** Opening MATERIAL PROVIDED block **

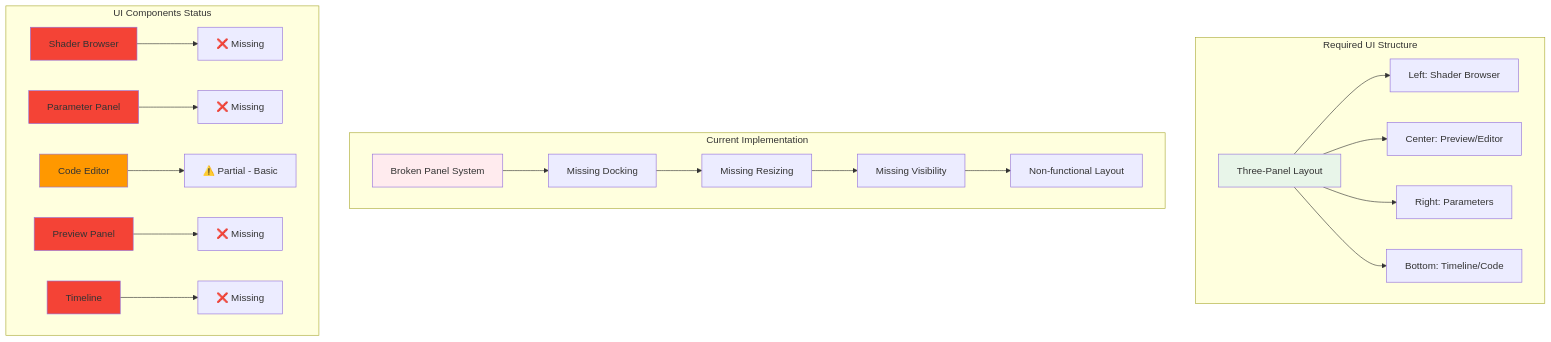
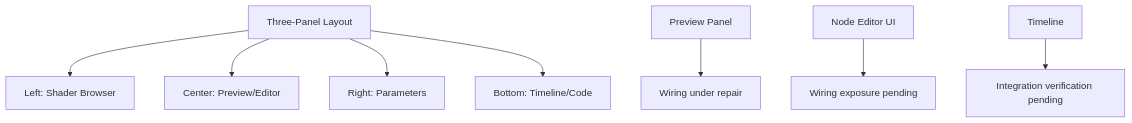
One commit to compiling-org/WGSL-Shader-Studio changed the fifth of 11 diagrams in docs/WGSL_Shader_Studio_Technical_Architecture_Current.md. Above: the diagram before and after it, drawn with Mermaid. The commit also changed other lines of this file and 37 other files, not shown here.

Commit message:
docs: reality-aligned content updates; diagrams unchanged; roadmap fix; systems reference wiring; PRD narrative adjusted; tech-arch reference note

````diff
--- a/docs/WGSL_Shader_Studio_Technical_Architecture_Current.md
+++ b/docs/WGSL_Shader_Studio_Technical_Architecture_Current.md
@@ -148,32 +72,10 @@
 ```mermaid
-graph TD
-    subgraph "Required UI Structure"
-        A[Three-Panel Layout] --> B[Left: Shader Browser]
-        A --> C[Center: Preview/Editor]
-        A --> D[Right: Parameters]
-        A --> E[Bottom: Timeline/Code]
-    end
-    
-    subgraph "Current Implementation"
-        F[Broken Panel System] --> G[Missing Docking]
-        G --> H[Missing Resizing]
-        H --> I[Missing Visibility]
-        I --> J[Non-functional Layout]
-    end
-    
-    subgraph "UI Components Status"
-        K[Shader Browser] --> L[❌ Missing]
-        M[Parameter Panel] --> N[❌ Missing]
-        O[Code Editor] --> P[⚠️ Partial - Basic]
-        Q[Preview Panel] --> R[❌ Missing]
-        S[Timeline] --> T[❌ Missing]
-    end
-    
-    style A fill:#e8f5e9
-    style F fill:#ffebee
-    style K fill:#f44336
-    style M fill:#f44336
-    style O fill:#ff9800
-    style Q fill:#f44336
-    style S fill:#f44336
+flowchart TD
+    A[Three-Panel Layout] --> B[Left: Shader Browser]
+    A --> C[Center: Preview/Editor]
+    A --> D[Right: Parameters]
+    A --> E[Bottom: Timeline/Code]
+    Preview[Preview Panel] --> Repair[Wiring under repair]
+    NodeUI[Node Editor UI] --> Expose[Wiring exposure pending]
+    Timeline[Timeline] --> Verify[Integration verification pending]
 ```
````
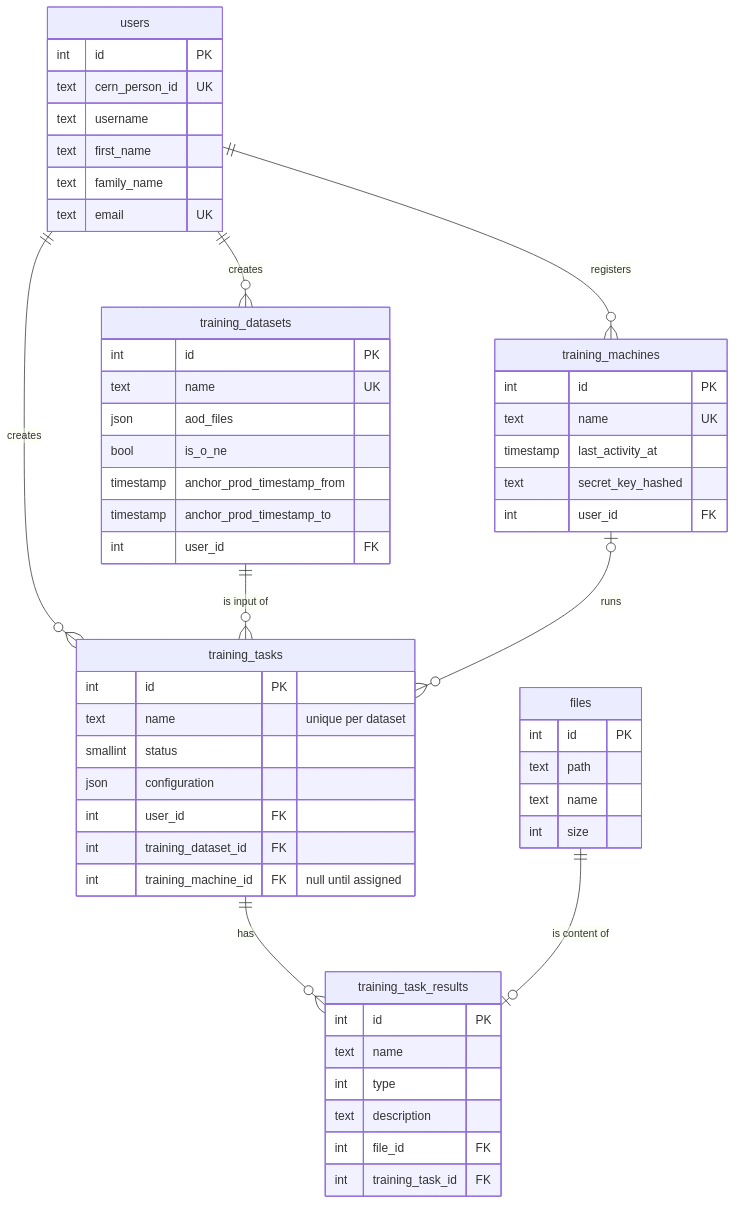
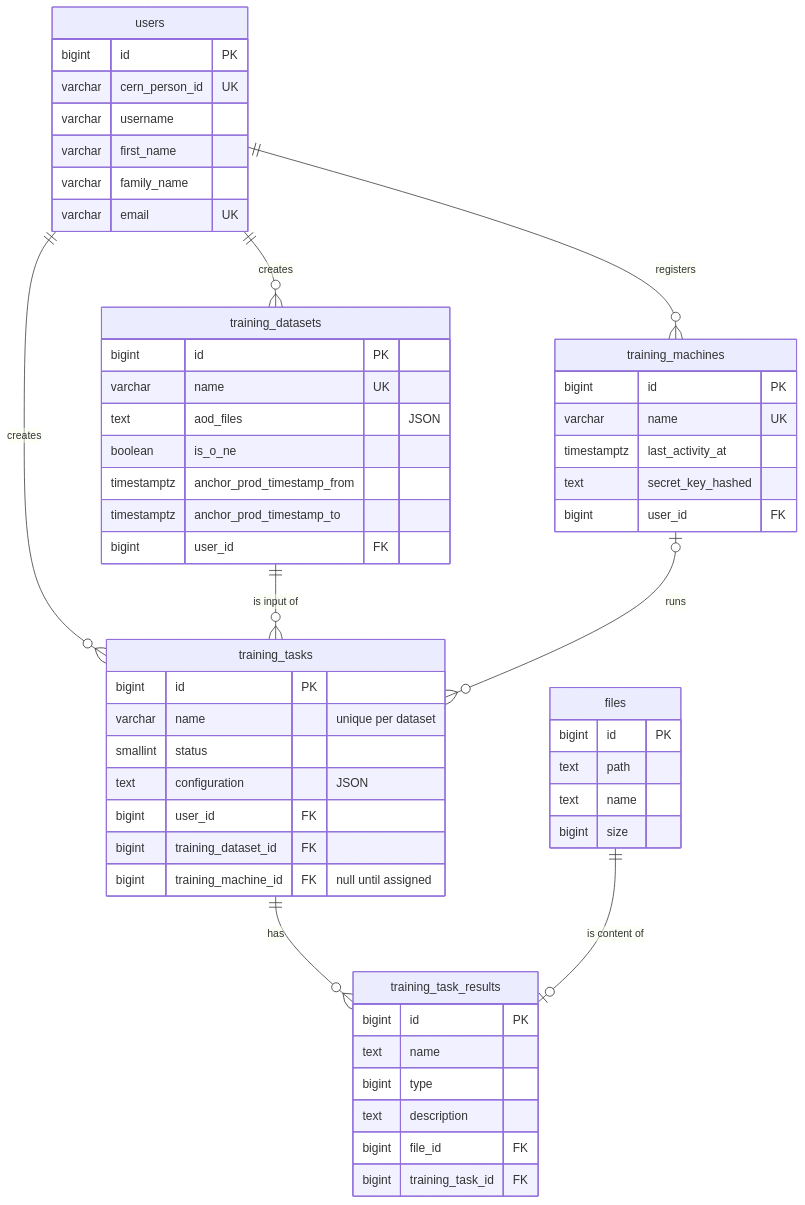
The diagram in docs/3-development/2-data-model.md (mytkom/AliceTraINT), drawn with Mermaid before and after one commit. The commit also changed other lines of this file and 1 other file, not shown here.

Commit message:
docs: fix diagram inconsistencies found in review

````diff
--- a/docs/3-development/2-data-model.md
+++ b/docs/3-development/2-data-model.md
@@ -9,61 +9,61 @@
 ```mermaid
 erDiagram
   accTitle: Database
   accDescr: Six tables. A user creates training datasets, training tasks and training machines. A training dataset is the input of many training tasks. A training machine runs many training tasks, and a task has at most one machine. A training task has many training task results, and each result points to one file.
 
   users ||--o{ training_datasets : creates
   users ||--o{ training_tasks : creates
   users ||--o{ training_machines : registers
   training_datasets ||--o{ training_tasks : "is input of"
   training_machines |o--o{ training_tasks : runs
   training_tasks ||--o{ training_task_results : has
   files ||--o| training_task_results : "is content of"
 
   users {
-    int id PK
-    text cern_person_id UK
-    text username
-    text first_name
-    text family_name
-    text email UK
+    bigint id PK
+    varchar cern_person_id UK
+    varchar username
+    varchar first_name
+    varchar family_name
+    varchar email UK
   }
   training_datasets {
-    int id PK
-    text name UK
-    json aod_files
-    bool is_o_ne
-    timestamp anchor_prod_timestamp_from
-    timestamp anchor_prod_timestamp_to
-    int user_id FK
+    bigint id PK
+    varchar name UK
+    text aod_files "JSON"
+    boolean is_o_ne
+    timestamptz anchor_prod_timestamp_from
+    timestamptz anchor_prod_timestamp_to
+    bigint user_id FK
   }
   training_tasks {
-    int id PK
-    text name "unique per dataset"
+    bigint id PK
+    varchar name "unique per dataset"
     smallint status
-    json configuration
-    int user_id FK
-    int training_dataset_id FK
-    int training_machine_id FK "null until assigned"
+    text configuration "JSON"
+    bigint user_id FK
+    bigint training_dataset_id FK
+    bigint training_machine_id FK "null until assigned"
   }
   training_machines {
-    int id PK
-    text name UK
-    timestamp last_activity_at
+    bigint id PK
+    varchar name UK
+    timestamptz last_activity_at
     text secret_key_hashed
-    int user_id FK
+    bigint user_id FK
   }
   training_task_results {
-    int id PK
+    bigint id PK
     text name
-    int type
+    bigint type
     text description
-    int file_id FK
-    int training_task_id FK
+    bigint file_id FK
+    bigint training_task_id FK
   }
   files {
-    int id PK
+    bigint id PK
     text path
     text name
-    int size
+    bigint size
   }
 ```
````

** Closing MATERIAL PROVIDED block **

→ **WHAT TO DO**
The images are to be left out; every line above should be set down exactly.

→ **FINISHED TASK**
One commit to compiling-org/WGSL-Shader-Studio changed the fifth of 11 diagrams in docs/WGSL_Shader_Studio_Technical_Architecture_Current.md. Above: the diagram before and after it, drawn with Mermaid. The commit also changed other lines of this file and 37 other files, not shown here.

Commit message:
docs: reality-aligned content updates; diagrams unchanged; roadmap fix; systems reference wiring; PRD narrative adjusted; tech-arch reference note

````diff
--- a/docs/WGSL_Shader_Studio_Technical_Architecture_Current.md
+++ b/docs/WGSL_Shader_Studio_Technical_Architecture_Current.md
@@ -148,32 +72,10 @@
 ```mermaid
-graph TD
-    subgraph "Required UI Structure"
-        A[Three-Panel Layout] --> B[Left: Shader Browser]
-        A --> C[Center: Preview/Editor]
-        A --> D[Right: Parameters]
-        A --> E[Bottom: Timeline/Code]
-    end
-    
-    subgraph "Current Implementation"
-        F[Broken Panel System] --> G[Missing Docking]
-        G --> H[Missing Resizing]
-        H --> I[Missing Visibility]
-        I --> J[Non-functional Layout]
-    end
-    
-    subgraph "UI Components Status"
-        K[Shader Browser] --> L[❌ Missing]
-        M[Parameter Panel] --> N[❌ Missing]
-        O[Code Editor] --> P[⚠️ Partial - Basic]
-        Q[Preview Panel] --> R[❌ Missing]
-        S[Timeline] --> T[❌ Missing]
-    end
-    
-    style A fill:#e8f5e9
-    style F fill:#ffebee
-    style K fill:#f44336
-    style M fill:#f44336
-    style O fill:#ff9800
-    style Q fill:#f44336
-    style S fill:#f44336
+flowchart TD
+    A[Three-Panel Layout] --> B[Left: Shader Browser]
+    A --> C[Center: Preview/Editor]
+    A --> D[Right: Parameters]
+    A --> E[Bottom: Timeline/Code]
+    Preview[Preview Panel] --> Repair[Wiring under repair]
+    NodeUI[Node Editor UI] --> Expose[Wiring exposure pending]
+    Timeline[Timeline] --> Verify[Integration verification pending]
 ```
````
The diagram in docs/3-development/2-data-model.md (mytkom/AliceTraINT), drawn with Mermaid before and after one commit. The commit also changed other lines of this file and 1 other file, not shown here.

Commit message:
docs: fix diagram inconsistencies found in review

````diff
--- a/docs/3-development/2-data-model.md
+++ b/docs/3-development/2-data-model.md
@@ -9,61 +9,61 @@
 ```mermaid
 erDiagram
   accTitle: Database
   accDescr: Six tables. A user creates training datasets, training tasks and training machines. A training dataset is the input of many training tasks. A training machine runs many training tasks, and a task has at most one machine. A training task has many training task results, and each result points to one file.
 
   users ||--o{ training_datasets : creates
   users ||--o{ training_tasks : creates
   users ||--o{ training_machines : registers
   training_datasets ||--o{ training_tasks : "is input of"
   training_machines |o--o{ training_tasks : runs
   training_tasks ||--o{ training_task_results : has
   files ||--o| training_task_results : "is content of"
 
   users {
-    int id PK
-    text cern_person_id UK
-    text username
-    text first_name
-    text family_name
-    text email UK
+    bigint id PK
+    varchar cern_person_id UK
+    varchar username
+    varchar first_name
+    varchar family_name
+    varchar email UK
   }
   training_datasets {
-    int id PK
-    text name UK
-    json aod_files
-    bool is_o_ne
-    timestamp anchor_prod_timestamp_from
-    timestamp anchor_prod_timestamp_to
-    int user_id FK
+    bigint id PK
+    varchar name UK
+    text aod_files "JSON"
+    boolean is_o_ne
+    timestamptz anchor_prod_timestamp_from
+    timestamptz anchor_prod_timestamp_to
+    bigint user_id FK
   }
   training_tasks {
-    int id PK
-    text name "unique per dataset"
+    bigint id PK
+    varchar name "unique per dataset"
     smallint status
-    json configuration
-    int user_id FK
-    int training_dataset_id FK
-    int training_machine_id FK "null until assigned"
+    text configuration "JSON"
+    bigint user_id FK
+    bigint training_dataset_id FK
+    bigint training_machine_id FK "null until assigned"
   }
   training_machines {
-    int id PK
-    text name UK
-    timestamp last_activity_at
+    bigint id PK
+    varchar name UK
+    timestamptz last_activity_at
     text secret_key_hashed
-    int user_id FK
+    bigint user_id FK
   }
   training_task_results {
-    int id PK
+    bigint id PK
     text name
-    int type
+    bigint type
     text description
-    int file_id FK
-    int training_task_id FK
+    bigint file_id FK
+    bigint training_task_id FK
   }
   files {
-    int id PK
+    bigint id PK
     text path
     text name
-    int size
+    bigint size
   }
 ```
````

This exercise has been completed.